(Revision comparison data)
-*-*-

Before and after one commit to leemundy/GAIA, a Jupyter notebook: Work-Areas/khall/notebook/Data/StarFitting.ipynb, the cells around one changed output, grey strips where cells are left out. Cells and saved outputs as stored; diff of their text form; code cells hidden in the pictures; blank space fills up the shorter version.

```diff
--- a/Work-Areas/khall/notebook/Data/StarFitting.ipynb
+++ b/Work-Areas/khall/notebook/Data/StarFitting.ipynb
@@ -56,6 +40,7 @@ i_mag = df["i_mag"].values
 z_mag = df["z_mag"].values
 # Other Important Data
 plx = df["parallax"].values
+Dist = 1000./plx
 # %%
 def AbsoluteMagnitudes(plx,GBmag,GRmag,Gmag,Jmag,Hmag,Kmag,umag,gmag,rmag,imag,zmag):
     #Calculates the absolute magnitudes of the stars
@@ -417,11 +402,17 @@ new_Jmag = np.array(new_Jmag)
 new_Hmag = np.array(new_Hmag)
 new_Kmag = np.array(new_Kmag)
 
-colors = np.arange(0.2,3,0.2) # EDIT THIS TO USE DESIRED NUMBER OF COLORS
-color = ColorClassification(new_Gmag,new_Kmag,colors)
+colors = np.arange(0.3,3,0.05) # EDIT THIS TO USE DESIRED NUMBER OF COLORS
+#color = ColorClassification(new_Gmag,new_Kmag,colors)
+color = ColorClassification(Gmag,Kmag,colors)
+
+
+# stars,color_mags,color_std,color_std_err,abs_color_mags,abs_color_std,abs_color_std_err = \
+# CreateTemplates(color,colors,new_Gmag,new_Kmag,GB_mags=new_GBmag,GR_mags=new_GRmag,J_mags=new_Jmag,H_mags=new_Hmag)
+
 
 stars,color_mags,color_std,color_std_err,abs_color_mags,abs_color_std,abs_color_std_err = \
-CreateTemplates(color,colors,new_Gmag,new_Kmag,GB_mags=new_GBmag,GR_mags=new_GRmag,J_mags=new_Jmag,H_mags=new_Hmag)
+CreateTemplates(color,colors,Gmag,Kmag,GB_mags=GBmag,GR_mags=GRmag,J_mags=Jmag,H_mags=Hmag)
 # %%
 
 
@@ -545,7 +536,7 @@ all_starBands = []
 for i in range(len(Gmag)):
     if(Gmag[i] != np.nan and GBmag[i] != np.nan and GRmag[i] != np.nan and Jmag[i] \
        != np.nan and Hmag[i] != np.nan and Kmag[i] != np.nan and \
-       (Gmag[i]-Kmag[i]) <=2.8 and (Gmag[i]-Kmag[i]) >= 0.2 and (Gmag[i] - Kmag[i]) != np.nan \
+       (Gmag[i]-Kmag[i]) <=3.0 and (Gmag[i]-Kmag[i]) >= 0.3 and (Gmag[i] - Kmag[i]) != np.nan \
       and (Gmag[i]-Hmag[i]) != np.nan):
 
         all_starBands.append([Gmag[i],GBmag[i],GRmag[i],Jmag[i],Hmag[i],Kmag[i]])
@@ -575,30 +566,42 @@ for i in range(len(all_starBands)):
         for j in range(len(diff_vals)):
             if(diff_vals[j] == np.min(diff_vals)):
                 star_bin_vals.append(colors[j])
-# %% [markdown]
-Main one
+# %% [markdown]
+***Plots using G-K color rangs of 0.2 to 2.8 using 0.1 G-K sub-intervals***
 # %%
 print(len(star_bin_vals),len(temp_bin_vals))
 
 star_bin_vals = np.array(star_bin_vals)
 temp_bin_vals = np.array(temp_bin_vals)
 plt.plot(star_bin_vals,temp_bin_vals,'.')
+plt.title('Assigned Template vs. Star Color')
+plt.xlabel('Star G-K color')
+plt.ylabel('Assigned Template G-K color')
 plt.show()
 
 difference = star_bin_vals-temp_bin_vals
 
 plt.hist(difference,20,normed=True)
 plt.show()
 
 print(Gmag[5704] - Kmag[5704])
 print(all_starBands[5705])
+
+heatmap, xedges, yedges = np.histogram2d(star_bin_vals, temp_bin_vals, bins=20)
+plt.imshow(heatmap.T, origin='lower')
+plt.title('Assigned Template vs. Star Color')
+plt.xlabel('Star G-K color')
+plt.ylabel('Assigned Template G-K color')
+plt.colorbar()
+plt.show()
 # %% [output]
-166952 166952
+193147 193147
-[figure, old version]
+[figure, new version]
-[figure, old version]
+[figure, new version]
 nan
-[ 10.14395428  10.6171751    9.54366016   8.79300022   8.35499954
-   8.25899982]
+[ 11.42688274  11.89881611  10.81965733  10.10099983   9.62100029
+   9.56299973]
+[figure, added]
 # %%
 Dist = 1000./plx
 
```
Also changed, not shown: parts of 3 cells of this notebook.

-*-*-

* Required action *
Each entry above is to be repeated exactly as it appears.

* Solution to this task *
Before and after one commit to leemundy/GAIA, a Jupyter notebook: Work-Areas/khall/notebook/Data/StarFitting.ipynb, the cells around one changed output, grey strips where cells are left out. Cells and saved outputs as stored; diff of their text form; code cells hidden in the pictures; blank space fills up the shorter version.

```diff
--- a/Work-Areas/khall/notebook/Data/StarFitting.ipynb
+++ b/Work-Areas/khall/notebook/Data/StarFitting.ipynb
@@ -56,6 +40,7 @@ i_mag = df["i_mag"].values
 z_mag = df["z_mag"].values
 # Other Important Data
 plx = df["parallax"].values
+Dist = 1000./plx
 # %%
 def AbsoluteMagnitudes(plx,GBmag,GRmag,Gmag,Jmag,Hmag,Kmag,umag,gmag,rmag,imag,zmag):
     #Calculates the absolute magnitudes of the stars
@@ -417,11 +402,17 @@ new_Jmag = np.array(new_Jmag)
 new_Hmag = np.array(new_Hmag)
 new_Kmag = np.array(new_Kmag)
 
-colors = np.arange(0.2,3,0.2) # EDIT THIS TO USE DESIRED NUMBER OF COLORS
-color = ColorClassification(new_Gmag,new_Kmag,colors)
+colors = np.arange(0.3,3,0.05) # EDIT THIS TO USE DESIRED NUMBER OF COLORS
+#color = ColorClassification(new_Gmag,new_Kmag,colors)
+color = ColorClassification(Gmag,Kmag,colors)
+
+
+# stars,color_mags,color_std,color_std_err,abs_color_mags,abs_color_std,abs_color_std_err = \
+# CreateTemplates(color,colors,new_Gmag,new_Kmag,GB_mags=new_GBmag,GR_mags=new_GRmag,J_mags=new_Jmag,H_mags=new_Hmag)
+
 
 stars,color_mags,color_std,color_std_err,abs_color_mags,abs_color_std,abs_color_std_err = \
-CreateTemplates(color,colors,new_Gmag,new_Kmag,GB_mags=new_GBmag,GR_mags=new_GRmag,J_mags=new_Jmag,H_mags=new_Hmag)
+CreateTemplates(color,colors,Gmag,Kmag,GB_mags=GBmag,GR_mags=GRmag,J_mags=Jmag,H_mags=Hmag)
 # %%
 
 
@@ -545,7 +536,7 @@ all_starBands = []
 for i in range(len(Gmag)):
     if(Gmag[i] != np.nan and GBmag[i] != np.nan and GRmag[i] != np.nan and Jmag[i] \
        != np.nan and Hmag[i] != np.nan and Kmag[i] != np.nan and \
-       (Gmag[i]-Kmag[i]) <=2.8 and (Gmag[i]-Kmag[i]) >= 0.2 and (Gmag[i] - Kmag[i]) != np.nan \
+       (Gmag[i]-Kmag[i]) <=3.0 and (Gmag[i]-Kmag[i]) >= 0.3 and (Gmag[i] - Kmag[i]) != np.nan \
       and (Gmag[i]-Hmag[i]) != np.nan):
 
         all_starBands.append([Gmag[i],GBmag[i],GRmag[i],Jmag[i],Hmag[i],Kmag[i]])
@@ -575,30 +566,42 @@ for i in range(len(all_starBands)):
         for j in range(len(diff_vals)):
             if(diff_vals[j] == np.min(diff_vals)):
                 star_bin_vals.append(colors[j])
-# %% [markdown]
-Main one
+# %% [markdown]
+***Plots using G-K color rangs of 0.2 to 2.8 using 0.1 G-K sub-intervals***
 # %%
 print(len(star_bin_vals),len(temp_bin_vals))
 
 star_bin_vals = np.array(star_bin_vals)
 temp_bin_vals = np.array(temp_bin_vals)
 plt.plot(star_bin_vals,temp_bin_vals,'.')
+plt.title('Assigned Template vs. Star Color')
+plt.xlabel('Star G-K color')
+plt.ylabel('Assigned Template G-K color')
 plt.show()
 
 difference = star_bin_vals-temp_bin_vals
 
 plt.hist(difference,20,normed=True)
 plt.show()
 
 print(Gmag[5704] - Kmag[5704])
 print(all_starBands[5705])
+
+heatmap, xedges, yedges = np.histogram2d(star_bin_vals, temp_bin_vals, bins=20)
+plt.imshow(heatmap.T, origin='lower')
+plt.title('Assigned Template vs. Star Color')
+plt.xlabel('Star G-K color')
+plt.ylabel('Assigned Template G-K color')
+plt.colorbar()
+plt.show()
 # %% [output]
-166952 166952
+193147 193147
-[figure, old version]
+[figure, new version]
-[figure, old version]
+[figure, new version]
 nan
-[ 10.14395428  10.6171751    9.54366016   8.79300022   8.35499954
-   8.25899982]
+[ 11.42688274  11.89881611  10.81965733  10.10099983   9.62100029
+   9.56299973]
+[figure, added]
 # %%
 Dist = 1000./plx
 
```
Also changed, not shown: parts of 3 cells of this notebook.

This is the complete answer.